In the entries below, how many lines contain the string "确认为杨泽宇老师照片"? State the number and nothing else.

------ DATA TO EXAMINE ------

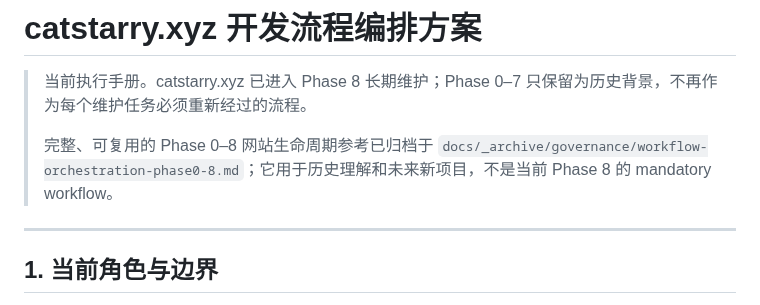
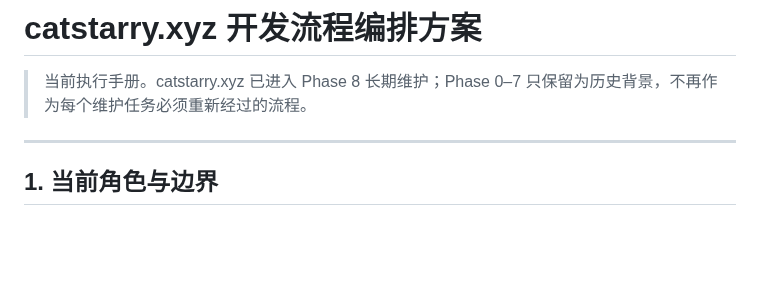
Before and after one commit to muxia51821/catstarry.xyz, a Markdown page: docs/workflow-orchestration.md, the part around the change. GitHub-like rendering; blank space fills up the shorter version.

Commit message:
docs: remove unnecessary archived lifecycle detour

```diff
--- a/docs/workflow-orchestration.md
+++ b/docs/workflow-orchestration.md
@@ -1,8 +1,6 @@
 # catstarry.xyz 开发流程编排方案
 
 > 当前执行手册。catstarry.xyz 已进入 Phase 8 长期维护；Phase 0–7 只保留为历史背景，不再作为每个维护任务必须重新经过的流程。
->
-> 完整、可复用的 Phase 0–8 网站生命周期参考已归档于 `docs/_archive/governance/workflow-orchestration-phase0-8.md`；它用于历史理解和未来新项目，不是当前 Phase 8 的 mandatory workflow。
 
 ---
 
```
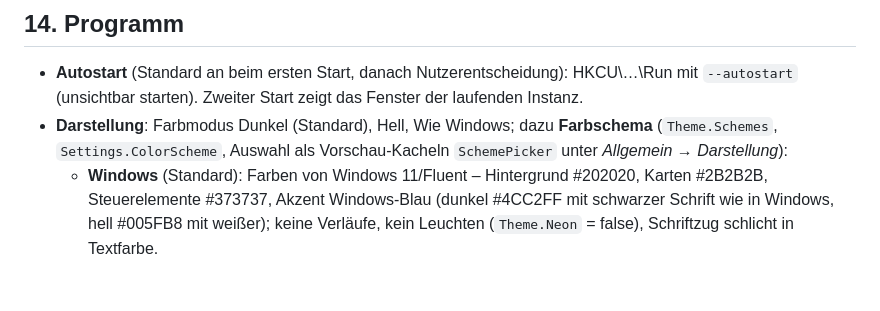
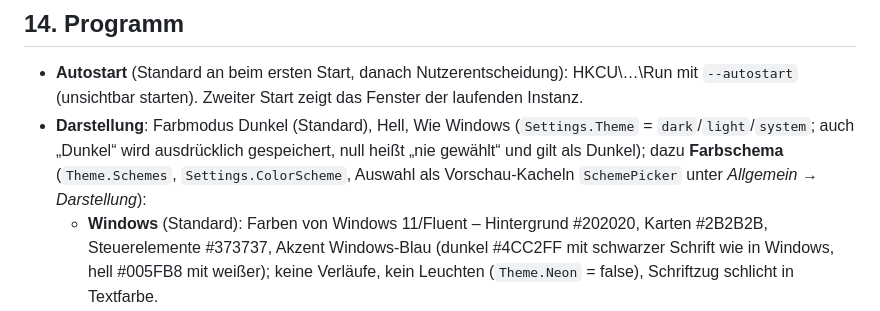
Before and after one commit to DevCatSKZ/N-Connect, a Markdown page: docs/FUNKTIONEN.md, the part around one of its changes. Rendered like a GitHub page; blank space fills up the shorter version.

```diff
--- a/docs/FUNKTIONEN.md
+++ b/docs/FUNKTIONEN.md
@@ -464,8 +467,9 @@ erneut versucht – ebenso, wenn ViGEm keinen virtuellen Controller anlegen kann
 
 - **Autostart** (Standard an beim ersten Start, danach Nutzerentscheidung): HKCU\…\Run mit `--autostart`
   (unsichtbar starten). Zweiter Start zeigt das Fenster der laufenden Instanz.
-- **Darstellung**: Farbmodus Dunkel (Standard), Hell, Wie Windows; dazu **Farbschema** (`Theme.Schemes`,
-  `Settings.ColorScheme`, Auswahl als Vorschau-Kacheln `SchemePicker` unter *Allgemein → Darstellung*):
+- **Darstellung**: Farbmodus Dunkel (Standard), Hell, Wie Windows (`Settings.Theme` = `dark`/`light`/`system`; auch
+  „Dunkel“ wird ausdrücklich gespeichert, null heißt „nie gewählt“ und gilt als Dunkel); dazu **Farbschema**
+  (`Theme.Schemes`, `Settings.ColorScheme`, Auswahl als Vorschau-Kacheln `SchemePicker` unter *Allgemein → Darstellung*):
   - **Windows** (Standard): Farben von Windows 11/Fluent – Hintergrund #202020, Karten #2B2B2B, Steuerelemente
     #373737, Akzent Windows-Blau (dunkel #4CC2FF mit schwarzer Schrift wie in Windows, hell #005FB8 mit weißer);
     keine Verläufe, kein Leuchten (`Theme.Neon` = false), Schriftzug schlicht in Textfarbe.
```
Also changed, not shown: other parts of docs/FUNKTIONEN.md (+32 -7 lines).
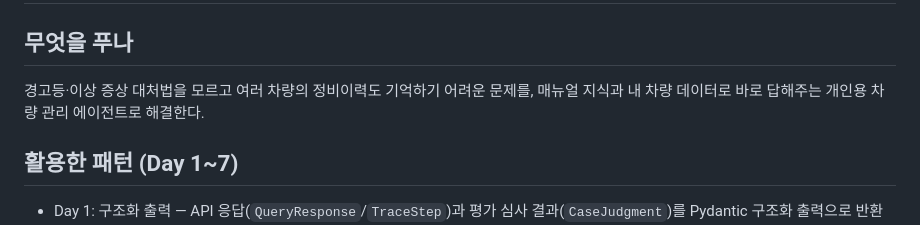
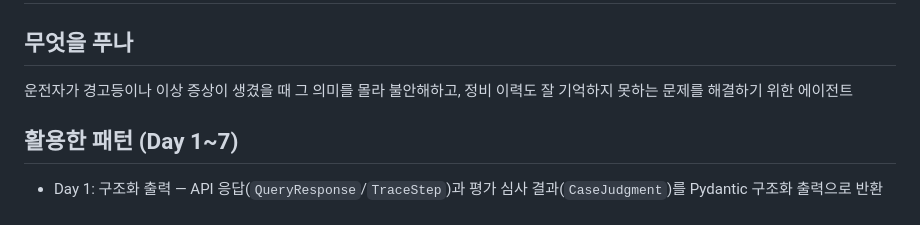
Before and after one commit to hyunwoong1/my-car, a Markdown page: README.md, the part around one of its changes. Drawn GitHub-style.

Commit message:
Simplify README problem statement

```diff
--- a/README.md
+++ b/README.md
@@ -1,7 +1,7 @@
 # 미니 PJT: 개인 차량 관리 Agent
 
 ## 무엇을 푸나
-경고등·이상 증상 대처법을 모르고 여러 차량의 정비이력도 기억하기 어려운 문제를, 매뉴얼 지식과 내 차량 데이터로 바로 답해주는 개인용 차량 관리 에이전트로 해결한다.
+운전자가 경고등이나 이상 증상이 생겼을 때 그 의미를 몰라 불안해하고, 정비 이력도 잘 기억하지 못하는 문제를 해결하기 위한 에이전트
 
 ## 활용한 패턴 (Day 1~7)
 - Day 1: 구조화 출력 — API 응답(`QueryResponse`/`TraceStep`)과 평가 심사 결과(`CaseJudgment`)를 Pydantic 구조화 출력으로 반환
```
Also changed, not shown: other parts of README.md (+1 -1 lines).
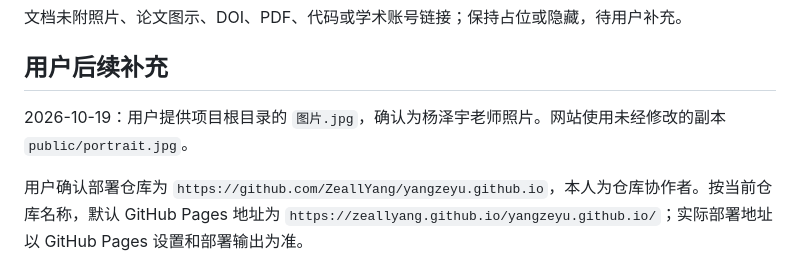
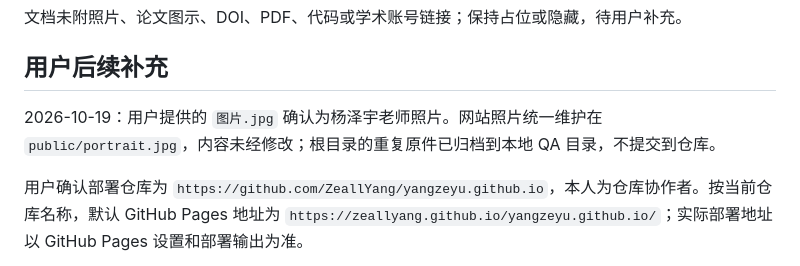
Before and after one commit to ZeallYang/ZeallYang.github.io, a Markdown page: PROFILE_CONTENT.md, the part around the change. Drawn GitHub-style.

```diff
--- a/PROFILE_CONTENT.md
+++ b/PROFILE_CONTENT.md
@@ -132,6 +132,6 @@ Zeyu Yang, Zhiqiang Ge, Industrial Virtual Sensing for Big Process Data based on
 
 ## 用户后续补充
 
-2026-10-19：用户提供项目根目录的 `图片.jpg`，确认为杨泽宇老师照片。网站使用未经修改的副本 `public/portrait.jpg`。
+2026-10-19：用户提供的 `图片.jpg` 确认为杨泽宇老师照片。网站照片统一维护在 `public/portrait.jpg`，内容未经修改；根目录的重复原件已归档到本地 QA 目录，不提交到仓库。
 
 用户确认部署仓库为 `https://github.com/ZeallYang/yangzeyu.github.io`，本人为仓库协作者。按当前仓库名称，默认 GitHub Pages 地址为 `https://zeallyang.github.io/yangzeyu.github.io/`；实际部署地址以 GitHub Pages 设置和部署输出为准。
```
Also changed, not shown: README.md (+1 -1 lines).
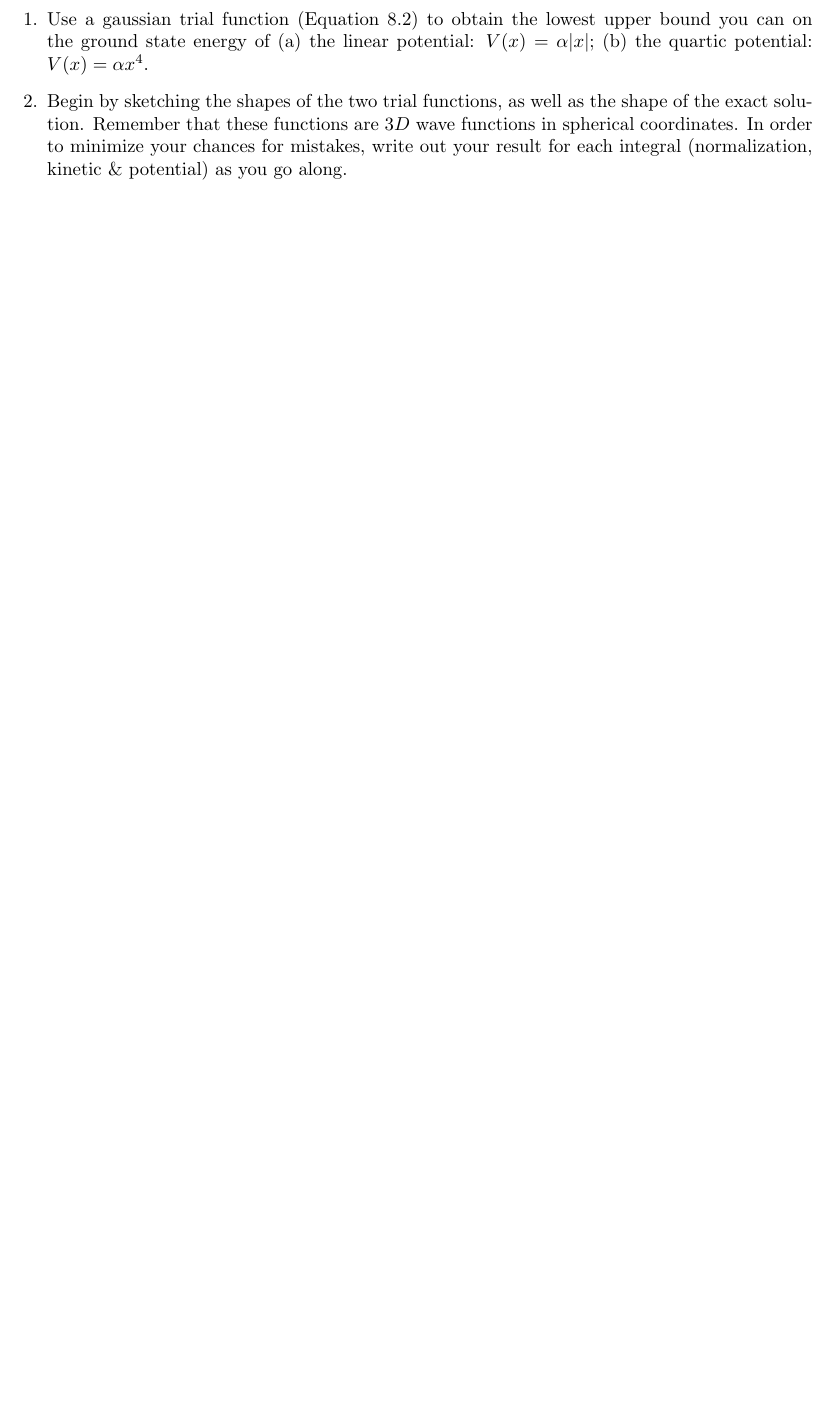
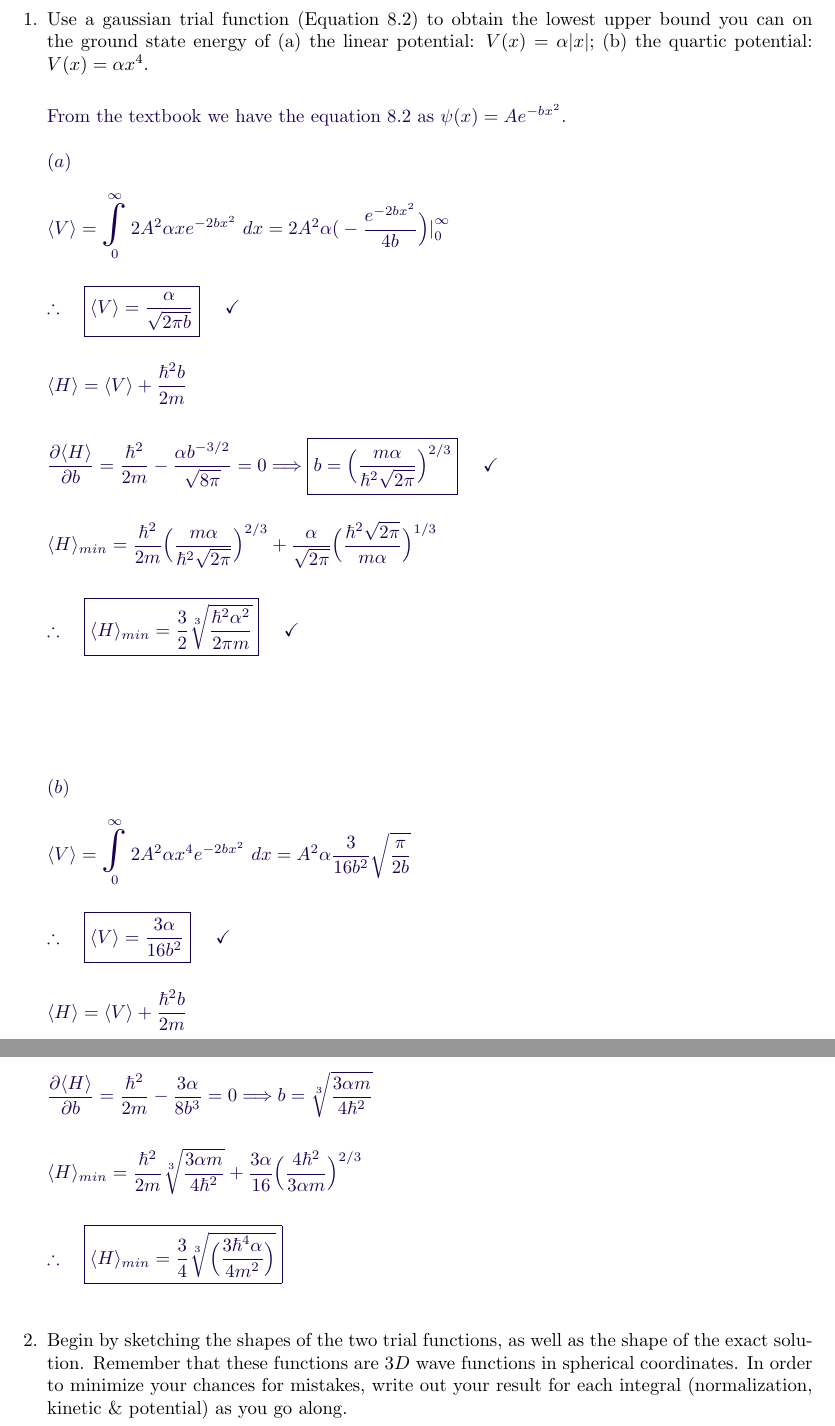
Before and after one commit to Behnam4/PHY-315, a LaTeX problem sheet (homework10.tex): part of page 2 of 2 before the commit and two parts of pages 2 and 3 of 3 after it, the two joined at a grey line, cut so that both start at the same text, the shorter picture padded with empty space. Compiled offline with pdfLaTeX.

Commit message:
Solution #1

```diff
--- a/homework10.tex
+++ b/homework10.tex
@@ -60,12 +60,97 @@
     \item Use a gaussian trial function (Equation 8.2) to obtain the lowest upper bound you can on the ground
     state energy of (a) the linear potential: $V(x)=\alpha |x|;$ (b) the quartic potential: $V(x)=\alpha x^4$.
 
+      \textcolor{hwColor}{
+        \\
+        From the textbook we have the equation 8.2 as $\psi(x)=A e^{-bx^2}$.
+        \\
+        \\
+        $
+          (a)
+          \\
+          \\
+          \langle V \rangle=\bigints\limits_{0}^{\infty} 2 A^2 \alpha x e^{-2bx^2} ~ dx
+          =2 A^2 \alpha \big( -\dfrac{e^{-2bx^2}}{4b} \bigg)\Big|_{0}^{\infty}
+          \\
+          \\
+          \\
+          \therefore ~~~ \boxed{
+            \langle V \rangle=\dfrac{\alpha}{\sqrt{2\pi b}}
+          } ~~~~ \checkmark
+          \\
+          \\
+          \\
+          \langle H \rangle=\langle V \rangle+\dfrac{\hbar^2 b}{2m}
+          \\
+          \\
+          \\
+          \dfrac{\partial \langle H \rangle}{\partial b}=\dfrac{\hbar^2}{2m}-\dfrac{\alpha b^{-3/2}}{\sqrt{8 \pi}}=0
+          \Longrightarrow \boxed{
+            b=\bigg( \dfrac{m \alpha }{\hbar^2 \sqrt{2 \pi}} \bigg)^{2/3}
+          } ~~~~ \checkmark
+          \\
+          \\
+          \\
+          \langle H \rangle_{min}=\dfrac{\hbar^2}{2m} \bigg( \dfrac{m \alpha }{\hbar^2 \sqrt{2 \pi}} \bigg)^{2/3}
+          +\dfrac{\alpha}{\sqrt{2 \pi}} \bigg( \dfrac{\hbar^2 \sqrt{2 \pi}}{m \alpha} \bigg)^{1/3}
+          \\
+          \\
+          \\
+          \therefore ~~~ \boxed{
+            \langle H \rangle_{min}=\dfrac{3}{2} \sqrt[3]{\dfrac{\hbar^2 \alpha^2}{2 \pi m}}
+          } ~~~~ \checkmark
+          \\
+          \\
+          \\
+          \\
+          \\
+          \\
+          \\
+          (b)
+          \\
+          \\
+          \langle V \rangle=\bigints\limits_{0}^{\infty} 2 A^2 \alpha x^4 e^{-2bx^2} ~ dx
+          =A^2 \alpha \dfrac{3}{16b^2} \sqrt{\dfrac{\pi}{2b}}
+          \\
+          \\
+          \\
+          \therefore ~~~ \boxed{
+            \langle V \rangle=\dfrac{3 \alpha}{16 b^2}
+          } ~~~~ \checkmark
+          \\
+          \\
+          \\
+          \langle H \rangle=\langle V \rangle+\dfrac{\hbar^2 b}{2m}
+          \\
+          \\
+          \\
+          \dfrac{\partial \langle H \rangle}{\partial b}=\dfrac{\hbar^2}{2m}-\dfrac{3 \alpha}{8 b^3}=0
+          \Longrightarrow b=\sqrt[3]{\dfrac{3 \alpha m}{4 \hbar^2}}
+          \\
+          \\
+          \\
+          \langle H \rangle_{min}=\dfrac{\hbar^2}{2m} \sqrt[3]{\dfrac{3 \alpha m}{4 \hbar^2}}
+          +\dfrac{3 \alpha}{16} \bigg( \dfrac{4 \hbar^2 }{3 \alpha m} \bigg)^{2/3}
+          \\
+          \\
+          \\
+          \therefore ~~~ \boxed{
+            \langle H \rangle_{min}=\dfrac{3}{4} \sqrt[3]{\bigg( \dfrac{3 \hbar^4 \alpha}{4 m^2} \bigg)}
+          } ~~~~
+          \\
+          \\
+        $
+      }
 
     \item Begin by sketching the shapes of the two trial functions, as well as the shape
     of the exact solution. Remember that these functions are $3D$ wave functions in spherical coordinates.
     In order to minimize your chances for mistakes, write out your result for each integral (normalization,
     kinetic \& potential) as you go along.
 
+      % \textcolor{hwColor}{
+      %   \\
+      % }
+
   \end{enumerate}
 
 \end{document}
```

------

▶ _SOLUTION FOR THIS EXERCISE_
2